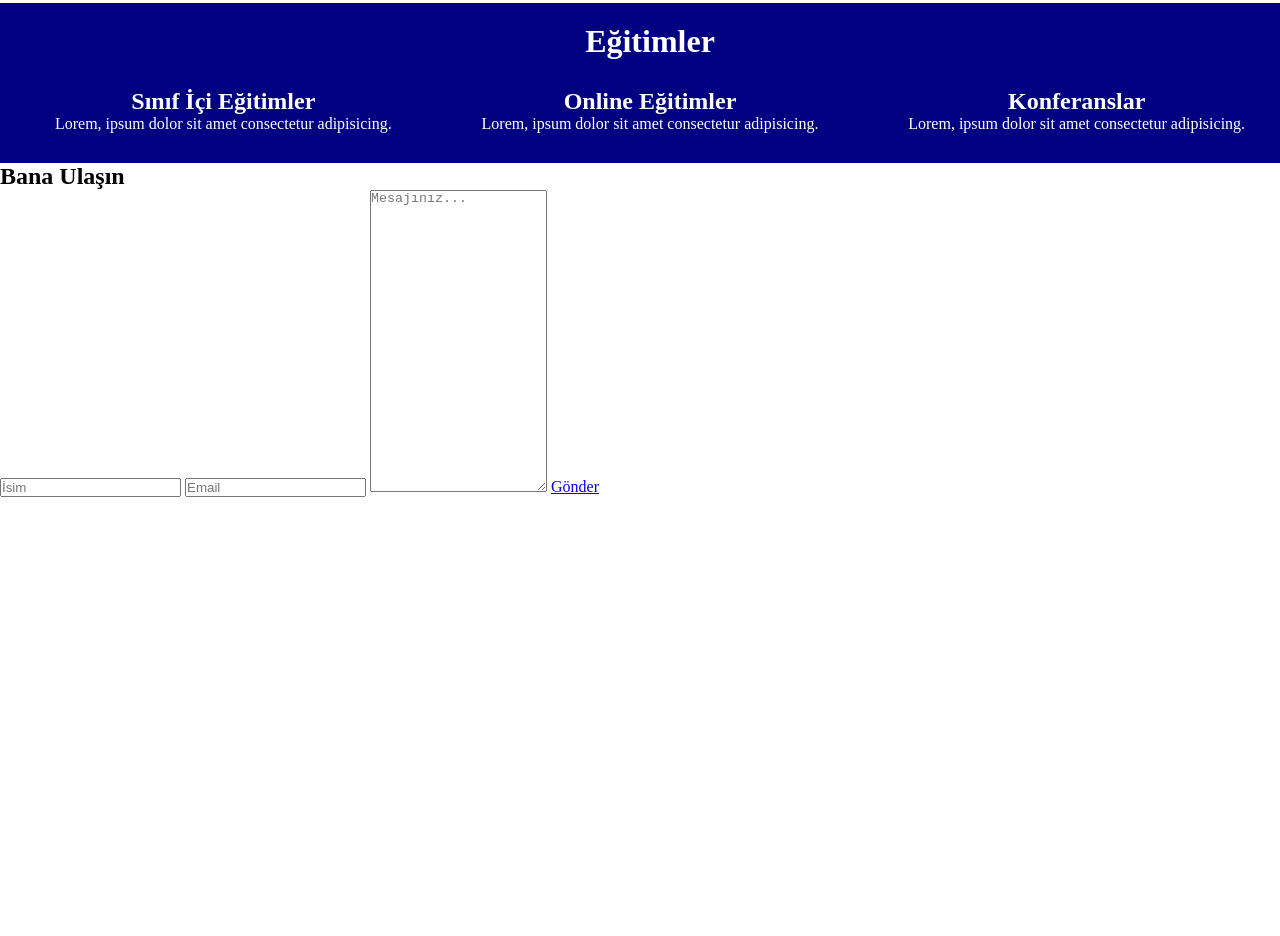
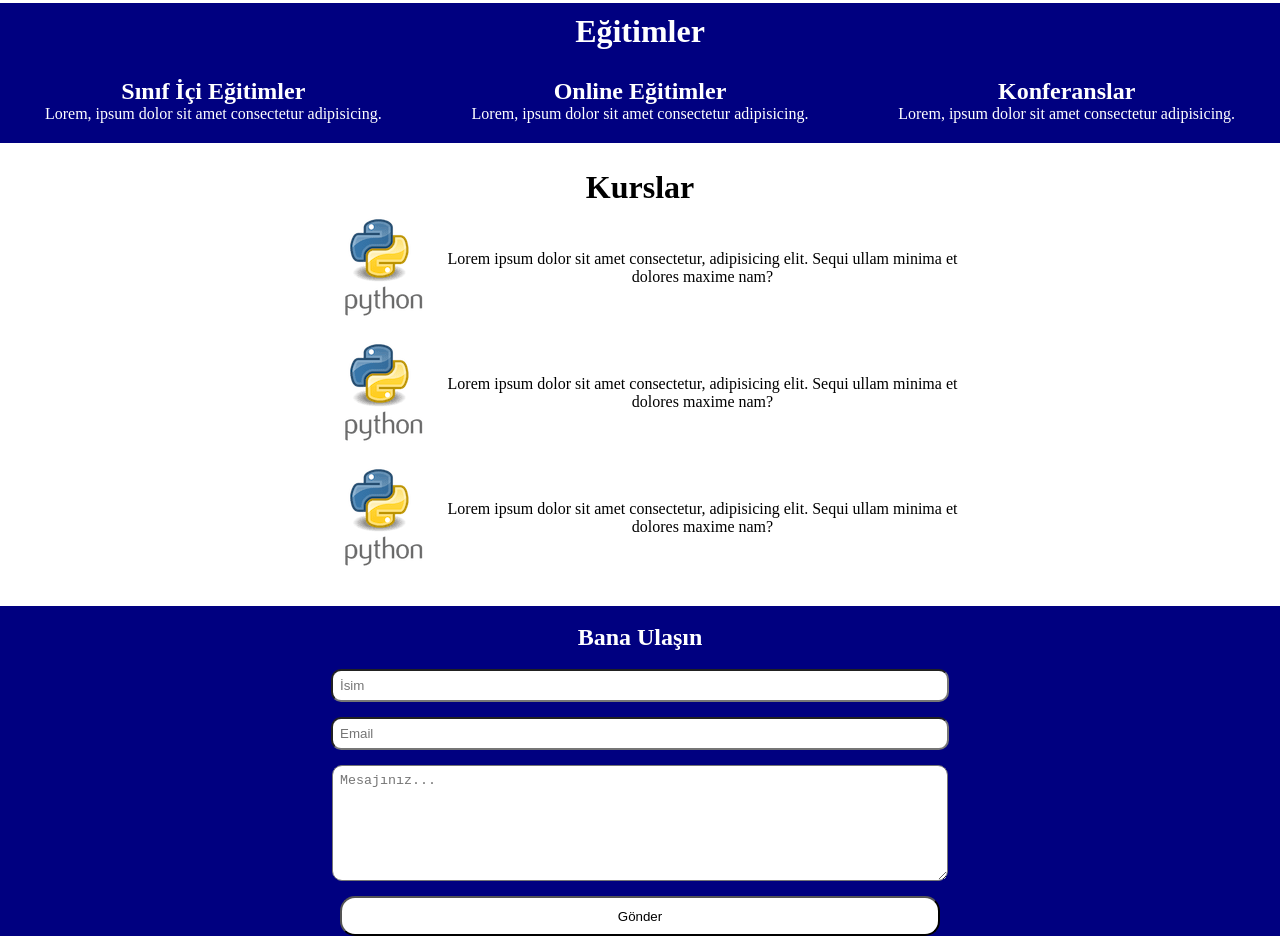
Before and after one commit to alprnctn/FeleceFW, a plain HTML site: page index.html in a window 1280 px wide. Shown: the part 930-1866 px from the top of the page. Before the commit the page ends 1427 px from the top, so only its background shows below. Drawn offline with Linux system fonts and the light colour scheme.

Commit message:
İskelet tamamlandı

```diff
--- a/index.html
+++ b/index.html
@@ -12,22 +12,22 @@
         <div class = "menu">
             <ul>
                 <li><a href="index.html">Ana Sayfa</a></li>
-                <li><a href="#">Eğitimler</a></li>
-                <li><a href="#">Kurslar</a></li>
-                <li><a href="#">İletişim</a></li>
+                <li><a href="#egitimler">Eğitimler</a></li>
+                <li><a href="#kurslar">Kurslar</a></li>
+                <li><a href="#iletişim">İletişim</a></li>
             </ul>
         </div>
     </div>
     <div class="banner">
         <div class="banner-items">
-            <img src="/images/atam2.jpg">
+            <img src="images/atam2.jpg" alt="Atatürk">
             <h1>Alperen Çetin</h1><br>
             <h2><i>Junior Developer</i></h2><br>
-            <button onclick="window.location.href=''">Kurslara Git</button>
+            <button onclick="window.location.href='#kurslar'">Kurslara Git</button>
         </div>
     </div>
     <div class="main">
-        <h1>Eğitimler</h1><br>
+        <h1 id = "egitimler">Eğitimler</h1><br>
         <div class="egitim">
             <div class="egitim1">
                 <h2>Sınıf İçi Eğitimler</h2>
@@ -44,16 +44,28 @@
         </div>
     </div>
     <div class="kurslar">
-
+        <h1 id ="kurslar">Kurslar</h1>
+        <div class="kursPython">
+            <img src="images/python-logo.png" alt="python kursu">
+            <p>Lorem ipsum dolor sit amet consectetur, adipisicing elit. Sequi ullam minima et dolores maxime nam?</p>
+        </div>
+        <div class="kursJava">
+            <img src="images/python-logo.png" alt="python kursu">
+            <p>Lorem ipsum dolor sit amet consectetur, adipisicing elit. Sequi ullam minima et dolores maxime nam?</p>
+        </div>
+        <div class="kursJavascript">
+            <img src="images/python-logo.png" alt="python kursu">
+            <p>Lorem ipsum dolor sit amet consectetur, adipisicing elit. Sequi ullam minima et dolores maxime nam?</p>
+        </div>
     </div>
     <div class="contact">
         <div class="contact-text">
             <div class="contact-items">
-                <h2>Bana Ulaşın</h2>
+                <h2 id = "iletişim">Bana Ulaşın</h2>
                 <input name = İsim type="text" placeholder="İsim">
                 <input name = Email type="text" placeholder="Email">
                 <textarea name="Mesaj" cols="20" rows="20" placeholder="Mesajınız..."></textarea>
-                <a href="#">Gönder</a>
+                <button onclick="window.location.href=''">Gönder</button>
             </div>
         </div>
     </div>
--- a/style.css
+++ b/style.css
@@ -2,17 +2,6 @@
     margin: 0;
     padding: 0;
 }
-@font-face{
-	font-family: 'ModernPictogramsNormal';
-	font-style: normal;
-	font-weight: normal;
-	src: url('modernpics-webfont.eot');
-	src: url('modernpics-webfont.eot?#iefix') format('embedded-opentype'),
-url('modernpics-webfont.woff') format('woff'),
-url('modernpics-webfont.ttf') format('truetype'),
-url('modernpics-webfont.svg#ModernPictogramsNormal') format('svg');
-}
-
 .banner{
     width: 100%;
     background-color: #fff;
@@ -96,7 +85,6 @@ url('modernpics-webfont.svg#ModernPictogramsNormal') format('svg');
 }
 
 .main{
-    padding: 10px 10px;
     background-color: navy;
     width: 100%;
     height: 140px;
@@ -125,3 +113,65 @@ url('modernpics-webfont.svg#ModernPictogramsNormal') format('svg');
     width: 100%;
     height: auto;
 }
+.kurslar{
+    width: 50%;
+    margin: auto;
+    padding: 2%;
+    justify-content: center;
+    text-align: center;
+}
+.kursPython {
+    display: flex;
+    align-items: center;
+}
+.kursJava {
+    display: flex;
+    align-items: center;
+}
+.kursJavascript {
+    display: flex;
+    align-items: center;
+}
+.contact{
+    background-color: navy;
+}
+.contact-items{
+    display: -webkit-box;
+    display: -webkit-flex;
+    display: -ms-flexbox;
+    display: flex;
+    -webkit-box-align: center;
+    -webkit-align-items:center;
+    -ms-flex-align: center;
+    align-items: center;
+    flex-direction: column;
+    -webkit-box-orient: vertical;
+    -webkit-box-direction: normal;
+    -webkit-flex-direction:column;
+    -ms-flex-direction:column;
+
+}
+.contact-items h2{
+    color: #fff;
+    margin: 18px;
+}
+.contact-items input[type="text"]{
+    border-radius: 10px;
+    margin-bottom: 15px;
+    padding: 7px;
+    width: 600px;
+}
+.contact-items textarea{
+    border-radius: 10px;
+    margin-bottom: 15px;
+    padding: 7px;
+    width: 600px;
+    height: 100px;
+}
+.contact-items button{
+    background-color: #fff;
+    border-radius: 15px;
+    color: #000;
+    width: 600px;
+    height: 40px;
+}
```
Also changed, not shown: images/python-logo.png (added).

### Exercise objective
In the listing above, find each line where "href" occurs and copy it.

### Your response
                 <li><a href="index.html">Ana Sayfa</a></li>
-                <li><a href="#">Eğitimler</a></li>
-                <li><a href="#">Kurslar</a></li>
-                <li><a href="#">İletişim</a></li>
+                <li><a href="#egitimler">Eğitimler</a></li>
+                <li><a href="#kurslar">Kurslar</a></li>
+                <li><a href="#iletişim">İletişim</a></li>
-            <button onclick="window.location.href=''">Kurslara Git</button>
+            <button onclick="window.location.href='#kurslar'">Kurslara Git</button>
-                <a href="#">Gönder</a>
+                <button onclick="window.location.href=''">Gönder</button>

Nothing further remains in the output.